> [EXERCISE DESCRIPTION]: Type out the data again, word for word and in full.

> [Excerpts from a dataset]:
-- Opening Marker --

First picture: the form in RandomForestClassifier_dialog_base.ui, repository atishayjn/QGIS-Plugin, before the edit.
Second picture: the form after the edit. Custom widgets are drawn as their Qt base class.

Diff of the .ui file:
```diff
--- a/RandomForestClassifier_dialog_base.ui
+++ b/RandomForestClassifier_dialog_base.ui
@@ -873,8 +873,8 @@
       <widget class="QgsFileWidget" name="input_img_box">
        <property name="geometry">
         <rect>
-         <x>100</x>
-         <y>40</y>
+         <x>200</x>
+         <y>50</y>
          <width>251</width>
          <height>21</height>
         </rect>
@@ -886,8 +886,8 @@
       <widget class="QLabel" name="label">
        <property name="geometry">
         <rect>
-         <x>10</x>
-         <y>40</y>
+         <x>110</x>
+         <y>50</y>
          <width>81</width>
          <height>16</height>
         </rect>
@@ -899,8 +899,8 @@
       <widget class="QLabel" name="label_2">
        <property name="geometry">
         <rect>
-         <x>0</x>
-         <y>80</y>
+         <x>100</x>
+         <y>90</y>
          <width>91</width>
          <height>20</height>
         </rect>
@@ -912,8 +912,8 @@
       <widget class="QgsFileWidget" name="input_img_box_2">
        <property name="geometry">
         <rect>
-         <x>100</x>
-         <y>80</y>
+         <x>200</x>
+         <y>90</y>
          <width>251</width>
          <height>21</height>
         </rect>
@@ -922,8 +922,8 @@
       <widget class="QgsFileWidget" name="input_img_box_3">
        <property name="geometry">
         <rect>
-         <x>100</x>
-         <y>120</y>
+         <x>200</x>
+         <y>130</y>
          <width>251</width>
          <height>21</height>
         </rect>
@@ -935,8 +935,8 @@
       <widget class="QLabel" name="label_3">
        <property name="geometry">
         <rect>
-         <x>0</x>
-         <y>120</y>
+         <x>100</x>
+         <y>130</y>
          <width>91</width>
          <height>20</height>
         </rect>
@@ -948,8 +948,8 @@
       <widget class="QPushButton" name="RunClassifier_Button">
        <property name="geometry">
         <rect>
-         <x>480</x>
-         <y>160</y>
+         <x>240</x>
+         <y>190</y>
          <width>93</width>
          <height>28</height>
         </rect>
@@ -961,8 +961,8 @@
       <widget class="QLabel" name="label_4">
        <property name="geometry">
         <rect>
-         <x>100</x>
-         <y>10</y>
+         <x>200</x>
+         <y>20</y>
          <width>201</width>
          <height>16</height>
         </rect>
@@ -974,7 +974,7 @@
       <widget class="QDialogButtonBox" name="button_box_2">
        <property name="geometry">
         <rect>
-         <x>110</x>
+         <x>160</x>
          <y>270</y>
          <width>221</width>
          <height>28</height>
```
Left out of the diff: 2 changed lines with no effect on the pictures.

-- Closing Marker --

> [RESULT OF THIS TASK]:
First picture: the form in RandomForestClassifier_dialog_base.ui, repository atishayjn/QGIS-Plugin, before the edit.
Second picture: the form after the edit. Custom widgets are drawn as their Qt base class.

Diff of the .ui file:
```diff
--- a/RandomForestClassifier_dialog_base.ui
+++ b/RandomForestClassifier_dialog_base.ui
@@ -873,8 +873,8 @@
       <widget class="QgsFileWidget" name="input_img_box">
        <property name="geometry">
         <rect>
-         <x>100</x>
-         <y>40</y>
+         <x>200</x>
+         <y>50</y>
          <width>251</width>
          <height>21</height>
         </rect>
@@ -886,8 +886,8 @@
       <widget class="QLabel" name="label">
        <property name="geometry">
         <rect>
-         <x>10</x>
-         <y>40</y>
+         <x>110</x>
+         <y>50</y>
          <width>81</width>
          <height>16</height>
         </rect>
@@ -899,8 +899,8 @@
       <widget class="QLabel" name="label_2">
        <property name="geometry">
         <rect>
-         <x>0</x>
-         <y>80</y>
+         <x>100</x>
+         <y>90</y>
          <width>91</width>
          <height>20</height>
         </rect>
@@ -912,8 +912,8 @@
       <widget class="QgsFileWidget" name="input_img_box_2">
        <property name="geometry">
         <rect>
-         <x>100</x>
-         <y>80</y>
+         <x>200</x>
+         <y>90</y>
          <width>251</width>
          <height>21</height>
         </rect>
@@ -922,8 +922,8 @@
       <widget class="QgsFileWidget" name="input_img_box_3">
        <property name="geometry">
         <rect>
-         <x>100</x>
-         <y>120</y>
+         <x>200</x>
+         <y>130</y>
          <width>251</width>
          <height>21</height>
         </rect>
@@ -935,8 +935,8 @@
       <widget class="QLabel" name="label_3">
        <property name="geometry">
         <rect>
-         <x>0</x>
-         <y>120</y>
+         <x>100</x>
+         <y>130</y>
          <width>91</width>
          <height>20</height>
         </rect>
@@ -948,8 +948,8 @@
       <widget class="QPushButton" name="RunClassifier_Button">
        <property name="geometry">
         <rect>
-         <x>480</x>
-         <y>160</y>
+         <x>240</x>
+         <y>190</y>
          <width>93</width>
          <height>28</height>
         </rect>
@@ -961,8 +961,8 @@
       <widget class="QLabel" name="label_4">
        <property name="geometry">
         <rect>
-         <x>100</x>
-         <y>10</y>
+         <x>200</x>
+         <y>20</y>
          <width>201</width>
          <height>16</height>
         </rect>
@@ -974,7 +974,7 @@
       <widget class="QDialogButtonBox" name="button_box_2">
        <property name="geometry">
         <rect>
-         <x>110</x>
+         <x>160</x>
          <y>270</y>
          <width>221</width>
          <height>28</height>
```
Left out of the diff: 2 changed lines with no effect on the pictures.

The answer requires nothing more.